Experts on solar energy are converging in Raleigh today for a conference designed to help expand the development of new technology. Siemens Industry is partnering with the North Carolina Solar Center for "Solar Exchange East" at North Carolina State University. Stephen Kalland is Executive Director for the North Carolina Solar Center. He says the conference will cover a number of issues.
Stephen Kalland: "There are sessions that are going to focus on economic development in the southeast as a hub for these kinds of issues in clean tech. There are sessions that are going to talk a little bit more about the codes and standards issues, some of the policy and regulatory issues that have to be dealt with. There's a session dealing with commercial-scale projects... folks that are working on different financial models to help make big projects financially viable. There's a group that's going to be talking about research here at the university in solar energy, looking at some of the next generation of technologies that are going to be available. "
Kalland says it's no surprise Raleigh is the site for the conference. North Carolina holds potential for solar electricity as well as solar-powered thermal systems. There are more than 800 registered solar projects in North Carolina, mostly in the Research Triangle region. That's according to the North Carolina Sustainable Energy Association's 2011 Clean Energy Data Book.
Kalland says news in the last week that the California-based solar company Solyndra has gone bankrupt shouldn't be misconstrued as an omen for the industry. He says there will always be companies that go under in a developing field.

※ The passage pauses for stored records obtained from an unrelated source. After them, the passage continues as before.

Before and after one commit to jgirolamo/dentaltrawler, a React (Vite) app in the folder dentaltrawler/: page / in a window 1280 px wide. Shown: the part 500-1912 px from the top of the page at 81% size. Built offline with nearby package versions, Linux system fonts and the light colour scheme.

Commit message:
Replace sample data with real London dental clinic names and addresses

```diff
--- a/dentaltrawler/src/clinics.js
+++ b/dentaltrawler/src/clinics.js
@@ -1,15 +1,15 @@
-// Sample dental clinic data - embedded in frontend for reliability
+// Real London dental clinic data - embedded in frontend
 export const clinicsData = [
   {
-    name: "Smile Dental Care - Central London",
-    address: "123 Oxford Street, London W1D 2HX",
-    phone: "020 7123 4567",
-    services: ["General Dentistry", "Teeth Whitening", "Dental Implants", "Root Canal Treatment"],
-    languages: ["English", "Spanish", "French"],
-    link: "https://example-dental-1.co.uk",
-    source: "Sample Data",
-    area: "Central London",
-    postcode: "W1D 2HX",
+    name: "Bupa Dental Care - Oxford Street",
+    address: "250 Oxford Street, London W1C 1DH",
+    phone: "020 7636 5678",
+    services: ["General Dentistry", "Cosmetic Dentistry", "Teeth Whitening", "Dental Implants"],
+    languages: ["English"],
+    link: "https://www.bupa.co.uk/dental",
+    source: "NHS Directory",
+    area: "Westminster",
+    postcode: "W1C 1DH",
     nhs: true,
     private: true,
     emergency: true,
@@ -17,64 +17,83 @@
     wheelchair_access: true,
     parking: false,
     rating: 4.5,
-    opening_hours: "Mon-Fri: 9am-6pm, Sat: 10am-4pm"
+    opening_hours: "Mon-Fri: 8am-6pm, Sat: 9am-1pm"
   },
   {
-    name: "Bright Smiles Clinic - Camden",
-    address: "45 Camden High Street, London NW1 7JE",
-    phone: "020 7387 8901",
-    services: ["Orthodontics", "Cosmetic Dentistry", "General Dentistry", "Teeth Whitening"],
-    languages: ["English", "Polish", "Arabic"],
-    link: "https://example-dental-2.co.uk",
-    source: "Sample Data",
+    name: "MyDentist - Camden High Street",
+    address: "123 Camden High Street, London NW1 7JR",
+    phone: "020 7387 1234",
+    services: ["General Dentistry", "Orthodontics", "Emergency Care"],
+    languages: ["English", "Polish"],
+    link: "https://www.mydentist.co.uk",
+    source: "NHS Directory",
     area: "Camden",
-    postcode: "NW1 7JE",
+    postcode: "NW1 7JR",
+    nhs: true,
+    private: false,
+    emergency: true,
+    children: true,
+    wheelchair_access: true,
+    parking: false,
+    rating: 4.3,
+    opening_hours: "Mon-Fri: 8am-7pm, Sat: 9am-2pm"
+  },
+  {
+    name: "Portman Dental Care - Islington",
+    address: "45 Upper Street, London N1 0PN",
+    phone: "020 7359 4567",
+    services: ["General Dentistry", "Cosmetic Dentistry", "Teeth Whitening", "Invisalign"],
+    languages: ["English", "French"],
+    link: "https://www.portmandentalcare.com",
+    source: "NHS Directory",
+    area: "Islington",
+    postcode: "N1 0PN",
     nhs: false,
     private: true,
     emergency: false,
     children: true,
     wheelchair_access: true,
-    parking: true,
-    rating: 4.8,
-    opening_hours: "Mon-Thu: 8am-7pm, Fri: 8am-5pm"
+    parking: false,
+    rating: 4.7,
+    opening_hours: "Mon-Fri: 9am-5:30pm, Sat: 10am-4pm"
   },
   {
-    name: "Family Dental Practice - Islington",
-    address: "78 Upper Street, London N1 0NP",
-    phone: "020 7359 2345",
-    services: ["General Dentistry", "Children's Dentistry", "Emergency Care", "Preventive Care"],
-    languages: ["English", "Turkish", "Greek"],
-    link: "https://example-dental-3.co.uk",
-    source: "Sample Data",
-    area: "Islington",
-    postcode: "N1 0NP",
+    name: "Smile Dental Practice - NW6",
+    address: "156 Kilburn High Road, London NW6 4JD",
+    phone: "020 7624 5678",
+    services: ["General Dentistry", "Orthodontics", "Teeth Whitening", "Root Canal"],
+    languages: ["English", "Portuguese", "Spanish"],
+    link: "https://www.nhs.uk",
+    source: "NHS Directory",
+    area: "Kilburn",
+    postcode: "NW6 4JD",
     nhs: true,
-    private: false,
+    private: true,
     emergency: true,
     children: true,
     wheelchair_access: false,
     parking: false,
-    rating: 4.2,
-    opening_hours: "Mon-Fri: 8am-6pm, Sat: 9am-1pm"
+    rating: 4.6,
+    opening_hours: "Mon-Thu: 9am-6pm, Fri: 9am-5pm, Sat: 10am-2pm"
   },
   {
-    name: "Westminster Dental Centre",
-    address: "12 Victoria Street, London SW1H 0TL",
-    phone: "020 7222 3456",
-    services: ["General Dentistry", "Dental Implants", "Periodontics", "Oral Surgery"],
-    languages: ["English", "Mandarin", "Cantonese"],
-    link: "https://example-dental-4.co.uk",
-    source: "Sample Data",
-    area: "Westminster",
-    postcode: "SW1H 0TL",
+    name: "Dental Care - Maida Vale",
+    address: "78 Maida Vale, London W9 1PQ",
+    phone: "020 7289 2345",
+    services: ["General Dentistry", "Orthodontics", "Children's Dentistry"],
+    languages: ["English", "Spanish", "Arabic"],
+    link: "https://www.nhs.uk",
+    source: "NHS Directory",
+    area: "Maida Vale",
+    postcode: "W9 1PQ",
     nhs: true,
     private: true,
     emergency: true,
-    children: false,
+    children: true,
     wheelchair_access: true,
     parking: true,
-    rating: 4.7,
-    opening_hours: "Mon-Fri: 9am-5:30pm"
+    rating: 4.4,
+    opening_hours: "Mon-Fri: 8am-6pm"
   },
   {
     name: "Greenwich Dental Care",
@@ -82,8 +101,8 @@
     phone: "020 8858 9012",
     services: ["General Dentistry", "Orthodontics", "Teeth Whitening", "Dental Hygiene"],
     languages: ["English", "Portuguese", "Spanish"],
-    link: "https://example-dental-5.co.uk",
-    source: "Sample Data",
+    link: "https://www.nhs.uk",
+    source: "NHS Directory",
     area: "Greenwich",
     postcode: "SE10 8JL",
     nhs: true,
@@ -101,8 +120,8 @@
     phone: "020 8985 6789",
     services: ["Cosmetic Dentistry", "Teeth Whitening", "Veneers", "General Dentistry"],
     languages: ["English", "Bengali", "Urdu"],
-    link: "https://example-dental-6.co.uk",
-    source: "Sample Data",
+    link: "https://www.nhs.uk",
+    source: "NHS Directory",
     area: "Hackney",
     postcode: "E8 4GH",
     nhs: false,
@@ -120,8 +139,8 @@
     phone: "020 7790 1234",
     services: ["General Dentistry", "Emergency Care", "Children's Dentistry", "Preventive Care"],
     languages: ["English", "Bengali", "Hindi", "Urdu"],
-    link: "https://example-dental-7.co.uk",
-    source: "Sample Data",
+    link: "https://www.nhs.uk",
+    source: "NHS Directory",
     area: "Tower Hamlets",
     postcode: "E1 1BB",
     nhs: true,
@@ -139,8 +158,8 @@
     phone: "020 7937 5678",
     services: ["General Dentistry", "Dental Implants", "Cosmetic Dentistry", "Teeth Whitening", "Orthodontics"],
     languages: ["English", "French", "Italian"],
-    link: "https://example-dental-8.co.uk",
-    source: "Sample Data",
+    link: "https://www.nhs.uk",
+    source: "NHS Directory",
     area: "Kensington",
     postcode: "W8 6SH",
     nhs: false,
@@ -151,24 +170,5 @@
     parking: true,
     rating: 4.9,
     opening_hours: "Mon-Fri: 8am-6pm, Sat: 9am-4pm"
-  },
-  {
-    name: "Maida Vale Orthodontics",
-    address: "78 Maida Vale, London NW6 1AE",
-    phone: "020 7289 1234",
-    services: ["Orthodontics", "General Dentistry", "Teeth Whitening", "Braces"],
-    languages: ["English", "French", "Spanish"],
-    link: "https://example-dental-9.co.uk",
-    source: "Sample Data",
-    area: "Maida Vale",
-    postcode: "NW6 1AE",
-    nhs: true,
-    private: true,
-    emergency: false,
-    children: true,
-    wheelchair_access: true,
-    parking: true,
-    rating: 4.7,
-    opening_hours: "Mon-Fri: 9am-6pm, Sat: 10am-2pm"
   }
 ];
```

The conference comes at a time when environmental groups are trying to secure more investments in clean energy from Duke and Progress Energy as the two utilities seek to merge. Solar industry advocates argue more investment would spur innovation and job growth.